Movie Review: Look Both Ways

Look Both Ways is based on the concept behind the Gwyneth Paltrow-led film, Sliding Doors, which splits the narrative into parallel realities after a woman misses her train. Instead of hinging on a train’s doors, this sweet comedy romance drama uses a pregnancy test, splitting the story into one reality where Natalie becomes pregnant and moves back home to her parents and another where she joins her best friend to break into the animation industry. It’s a curious and engaging storytelling device as her paths diverge, offering a view of her attempt to reconnect with her empty-nester parents in Texas and finding fulfillment in her dream job in Los Angeles.

Look Both Ways stars the delightful Lili Reinhart and is directed by Kenyan filmmaker, Wanuri Kahiu, who co-wrote and directed the critically-acclaimed Rafiki. Reinhart is reminiscent of Reece Witherspoon, cute, charming, na├»ve and adept enough to navigate both storylines, as the film toys with the idea of fate, timing and soulmates. A star-making turn, Reinhart’s supported by Danny Ramirez, David Corenswet and Aisha Dee, who reflect her glow with charming turns as romantic interests and a best friend. Then, Andrea Savage and Luke Wilson add some welcome comic relief as tough love parents who have to rejig their much-anticipated next chapter.

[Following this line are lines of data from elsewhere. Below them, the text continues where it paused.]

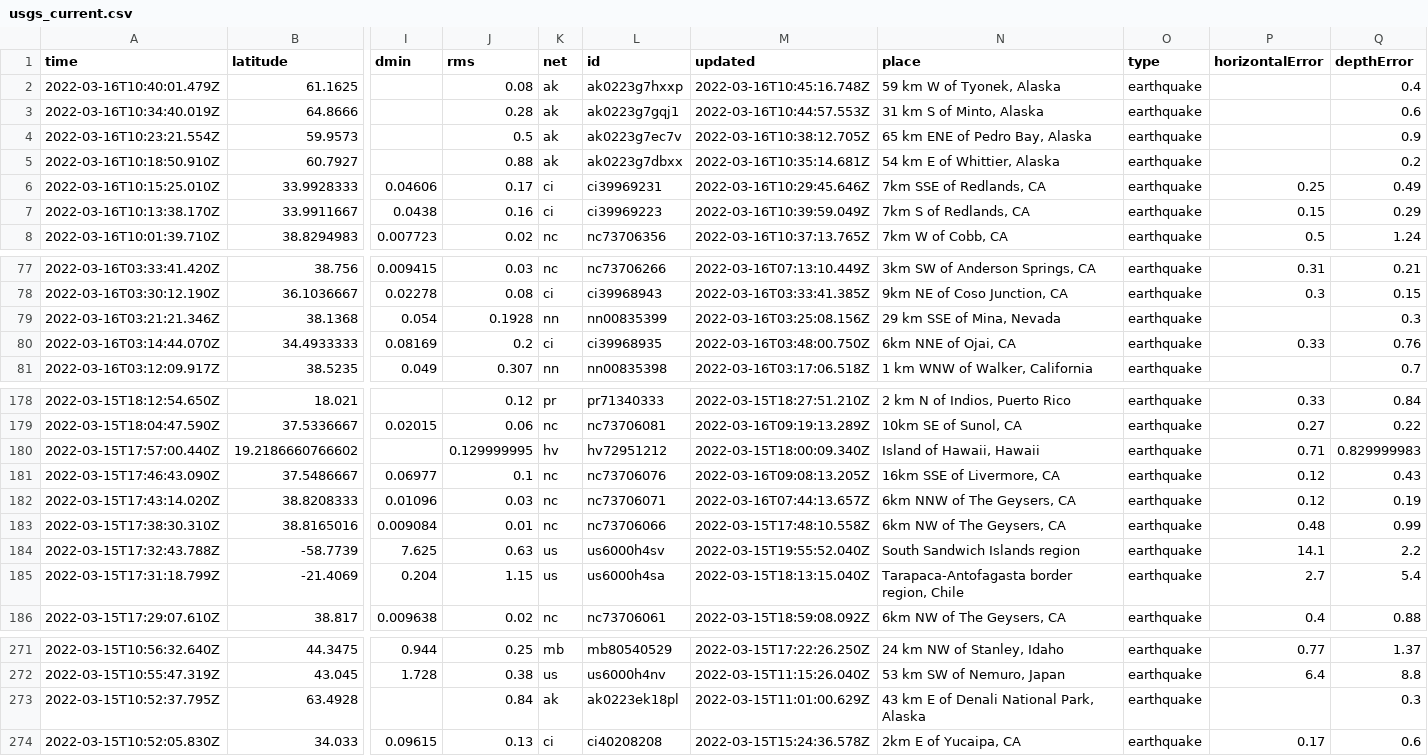
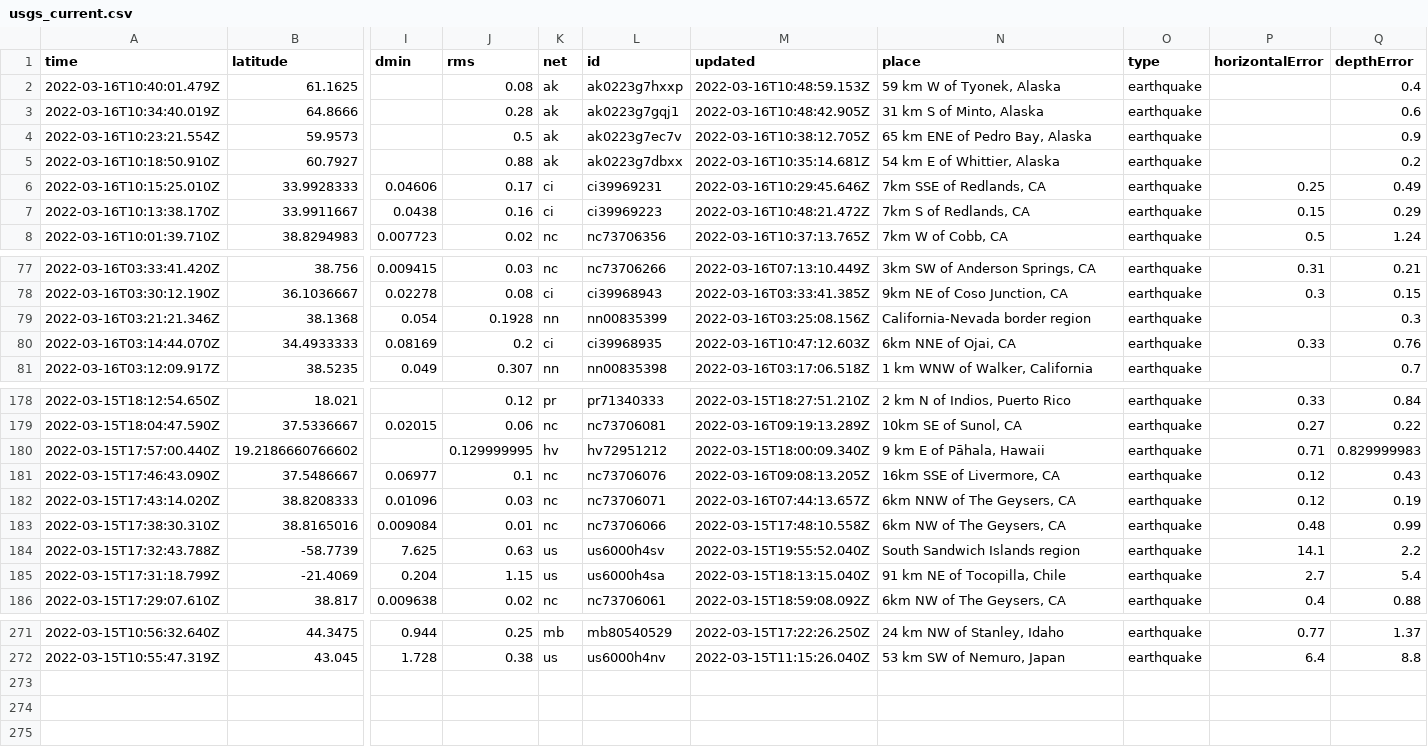
Before and after one commit to JohnnyBerkeley/Nicar2022_actions, a CSV file: usgs_current.csv, drawn as a sheet; only a part is shown, gaps mark what is left out; rows hold the shown columns only; the diff covers the shown part only; the diff names each change by its address in the sheet, - before the commit and + after, or states it on an @@ line.

```diff
--- a/usgs_current.csv
+++ b/usgs_current.csv
-M2 (updated): 2022-03-16T10:45:16.748Z
+M2 (updated): 2022-03-16T10:48:59.153Z
-M3 (updated): 2022-03-16T10:44:57.553Z
+M3 (updated): 2022-03-16T10:48:42.905Z
-M7 (updated): 2022-03-16T10:39:59.049Z
+M7 (updated): 2022-03-16T10:48:21.472Z
-N79 (place): 29 km SSE of Mina, Nevada
+N79 (place): California-Nevada border region
-M80 (updated): 2022-03-16T03:48:00.750Z
+M80 (updated): 2022-03-16T10:47:12.603Z
-N180 (place): Island of Hawaii, Hawaii
+N180 (place): 9 km E of Pāhala, Hawaii
-N185 (place): Tarapaca-Antofagasta border region, Chile
+N185 (place): 91 km NE of Tocopilla, Chile
-row 273: 2022-03-15T10:52:37.795Z | 63.4928 |  | 0.84 | ak | ak0223ek18pl | 2022-03-15T11:01:00.629Z | 43 km E of Denali National Park, Alaska | earthquake |  | 0.3
-row 274: 2022-03-15T10:52:05.830Z | 34.033 | 0.09615 | 0.13 | ci | ci40208208 | 2022-03-15T15:24:36.578Z | 2km E of Yucaipa, CA | earthquake | 0.17 | 0.6
```
Also changed, not shown: 6 edited cells elsewhere in this file.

Look Both Ways is bold in its split narrative approach, using visual effects quite elegantly to convey the dual realities but pretty comfortable and conventional in most other ways. Opting to play within the safe limits of its genre, there aren’t any surprises bar the two-romcoms-for-the-price-of-one, which is deft enough to keep both stories equally curious and engaging. Kahiu aims for breezy and cohesive entertainment and winning performances over artful expression, allowing the colourful and sweet-natured “what if” fantasy’s magic to unfold without too much fuss.

look both ways movie

“Okay guys, smell the “Cheese!”…”

The film’s offhanded sense of humour keeps it amusing, using its situational dynamics and sparkling chemistry to good effect. Reinhart’s supporting cast reflect her steady glow, adding to the team effort and adopting the story’s gentle flow. The unassuming writing keeps things fun, bubbly and entertaining enough to satisfy audiences without becoming overly predictable.

Comfortable and easy-going, Look Both Ways has enough spin and fresh faces to satisfy with its undemanding storytelling. Switching quite effortlessly between parallel realities, it’s never a chore or a bore. Ultimately, the thoughtful Sliding Doors reworking, Reinhart’s magnetic star presence and the film’s lighthearted “romcom” vibrations add up to crowd-pleasing entertainment.

The bottom line: Breezy

splingometer 6